If I understand you correctly 2706 is A (for H through H2a2a1) for rCRS, and RSRS is G. Since I'm not H, I should be G at 2706. But then 2706 should have been listed on my rCRS. So 2706 must have mutated in my line too.

GailT
11-13-2014, 04:49 AM
Thanks. Getting the hang of it. Why was this convoluted a system not rectified earlier?!

I'm a U2b2 derivative, and comparing to Ust-Ishim I was not able to figure out why my rCRS has no 2706 listed but my RSRS has 2706 listed. Obviously I could not find 3107d and 16150 in my data.

If I understand you correctly 2706 is A (for H through H2a2a1) for rCRS, and RSRS is G. Since I'm not H, I should be G at 2706. But then 2706 should have been listed on my rCRS. So 2706 must have mutated in my line too.

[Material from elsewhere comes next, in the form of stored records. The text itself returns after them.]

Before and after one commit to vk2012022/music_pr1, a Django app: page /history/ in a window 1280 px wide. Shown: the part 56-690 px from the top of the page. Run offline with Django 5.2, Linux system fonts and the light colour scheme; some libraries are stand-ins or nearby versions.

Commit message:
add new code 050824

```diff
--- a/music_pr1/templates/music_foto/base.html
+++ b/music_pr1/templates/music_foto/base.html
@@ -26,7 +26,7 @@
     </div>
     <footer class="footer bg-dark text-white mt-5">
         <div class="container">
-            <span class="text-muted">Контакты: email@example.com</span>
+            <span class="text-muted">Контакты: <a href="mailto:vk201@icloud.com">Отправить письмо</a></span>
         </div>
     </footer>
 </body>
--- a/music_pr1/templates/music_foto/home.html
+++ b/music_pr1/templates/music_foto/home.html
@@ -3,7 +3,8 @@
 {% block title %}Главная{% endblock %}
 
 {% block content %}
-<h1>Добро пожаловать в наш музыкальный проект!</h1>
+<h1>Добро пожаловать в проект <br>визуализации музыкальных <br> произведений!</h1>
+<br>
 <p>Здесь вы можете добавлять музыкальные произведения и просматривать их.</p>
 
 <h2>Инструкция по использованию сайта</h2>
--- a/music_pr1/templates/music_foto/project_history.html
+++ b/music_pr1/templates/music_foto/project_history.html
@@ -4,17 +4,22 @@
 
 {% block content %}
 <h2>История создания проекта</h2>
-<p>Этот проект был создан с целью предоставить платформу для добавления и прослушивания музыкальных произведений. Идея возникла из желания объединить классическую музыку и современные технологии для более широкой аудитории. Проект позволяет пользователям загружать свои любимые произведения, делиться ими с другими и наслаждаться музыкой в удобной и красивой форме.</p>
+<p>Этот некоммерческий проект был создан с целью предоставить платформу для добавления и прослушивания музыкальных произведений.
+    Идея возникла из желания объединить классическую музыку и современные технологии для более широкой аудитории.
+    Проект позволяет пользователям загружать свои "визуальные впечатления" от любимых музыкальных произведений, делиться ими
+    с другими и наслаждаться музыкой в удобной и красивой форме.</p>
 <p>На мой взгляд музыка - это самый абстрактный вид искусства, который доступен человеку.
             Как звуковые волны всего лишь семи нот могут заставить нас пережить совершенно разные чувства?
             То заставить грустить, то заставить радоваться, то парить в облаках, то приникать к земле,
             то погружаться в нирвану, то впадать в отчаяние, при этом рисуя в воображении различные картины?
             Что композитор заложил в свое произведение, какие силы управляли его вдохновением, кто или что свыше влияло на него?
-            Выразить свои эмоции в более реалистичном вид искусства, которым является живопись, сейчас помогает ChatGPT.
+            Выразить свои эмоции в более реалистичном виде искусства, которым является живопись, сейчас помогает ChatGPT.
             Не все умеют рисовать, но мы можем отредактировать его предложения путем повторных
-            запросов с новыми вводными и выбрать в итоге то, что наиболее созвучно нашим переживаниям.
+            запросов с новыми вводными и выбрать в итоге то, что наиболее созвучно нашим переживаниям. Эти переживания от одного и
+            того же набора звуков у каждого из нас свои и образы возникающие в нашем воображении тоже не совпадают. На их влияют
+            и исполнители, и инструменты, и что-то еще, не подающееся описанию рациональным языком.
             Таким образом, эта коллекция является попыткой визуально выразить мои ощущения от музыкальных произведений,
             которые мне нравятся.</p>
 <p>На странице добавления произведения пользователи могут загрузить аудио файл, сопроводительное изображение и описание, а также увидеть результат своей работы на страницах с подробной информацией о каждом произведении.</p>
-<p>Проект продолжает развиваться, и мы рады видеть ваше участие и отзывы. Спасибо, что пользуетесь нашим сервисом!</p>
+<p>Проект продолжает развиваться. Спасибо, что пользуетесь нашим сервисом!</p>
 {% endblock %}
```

U2b is defined by T146C! G2706A A5186t C12106T G13194A C15049T, so 2706A occurred independently in U2b and H, and thus no mutation is shown in the rCRS results.

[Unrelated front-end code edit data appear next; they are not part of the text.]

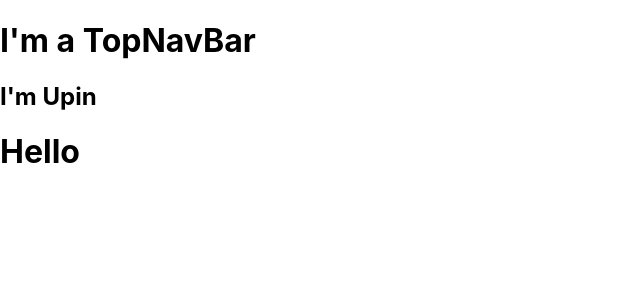
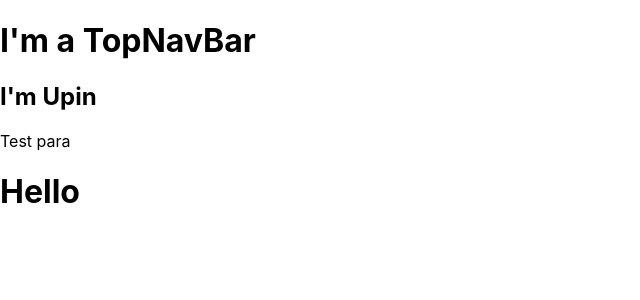
Before and after one commit to LeNguyenHoangNhan/nqd-com-frontend, a React (Create React App) app: page / in a window 1280 px wide. Shown: the top 300 px of the page, without its empty margins (0-640 px from the left). Built offline with nearby package versions, Linux system fonts and the light colour scheme.

Commit message:
Test GPG sign

```diff
--- a/src/components/TopNavBar/TopNavBar.jsx
+++ b/src/components/TopNavBar/TopNavBar.jsx
@@ -9,6 +9,7 @@ class TopNavBar extends Component {
       <React.Fragment>
         <h1>I'm a TopNavBar</h1>
         <h2>I'm Upin</h2>
+        <p>Test para</p>
       </React.Fragment>
     );
   }
```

Are you in the FTDNA U2 project? There is some structure in U2b2 that is not yet in phylotree, and if you send me your results or join the project I might be able to place you in a new subclade of U2b2.

miryag1
06-03-2015, 11:21 PM
I have the following "relatives" on 23andme who are U2:

U2a=8
U2b1=2
U2b2=3
U2c=7
U2e1=5

It appears that U2 may be widely distributed in South Asia.

According to 23&Me I am also U2e1.
My family has been in the US back to the late 1700's and the only line I am stuck on, oddly enough, is y mothers maternal line. It stops at Jane Campbell born 1798 who married Arthur Houston and had daughter Sarah An Catherine Houston born 1841. None of our family is from Asia or India.

miryag1
06-03-2015, 11:25 PM
Ian Logan has processed the 1041 mtDNA full sequence results from the Human Genome Diversity Project (link). (http://archiver.rootsweb.ancestry.com/th/read/GENEALOGY-DNA/2014-05/1400007181)

There are 9 U2 samples from Pakistan include 3 U2a, 2 U2b and 4 U2e1. One of the U2e1 samples is in U2e1h (the group I posted on above which is widely distributed across Eurasia) and the other 3 form a new subclade of U2e1 only found in Pakistan.

Based on the modern U2e distribution I still think a southwest Asian origin for U2e seems likely. In Mesolithic Europe there is the Blätterhöhle sample BLA3 dated at 11,200 ypb and identified as U2e based on HVR1 results. Then there are the two closely related Motala U2e1 samples dated at 8000 ybp, results still not published as far as I know. And then the Uznyi Oleni Ostrov U2e1 samples dated at 7500 ybp. So U2e was in Europe during the Mesolithic but I think it more likely that it originated in soutwest Asia or eastern Europe/Russia, and much of the present day European U2e1 could represent more recent migration from further east, perhaps with Indo European speakers. The only modern U2e* sample is from India.

I am U2e1 and none of my family is from there. It is also in the US.

Macura
06-04-2015, 08:26 PM
U2e1b1 from Balkan, South-Slavic origin.

FunkyWanderer
06-10-2015, 01:01 PM
I'm U2e1b from Canada, French heritage.

GailT
06-10-2015, 02:36 PM
According to 23&Me I am also U2e1.
My family has been in the US back to the late 1700's and the only line I am stuck on, oddly enough, is y mothers maternal line. It stops at Jane Campbell born 1798 who married Arthur Houston and had daughter Sarah An Catherine Houston born 1841. None of our family is from Asia or India.


For people who tested at 23andMe, you can upload your results to James Lick's mthap tool to check for any extra mutations that might define a more specific subclade. For people who tested at FTDNA, you can join the FTDNA U2 project, and if you tested the full mtDNA sequence (FMS) please share the coding region results with the project admin and I'll try to place you in a more specific subclade.

U2e1 is widely distributed from Europe to India. My guess is that it originated in southwest Asia about 15,000 years ago and spread from there.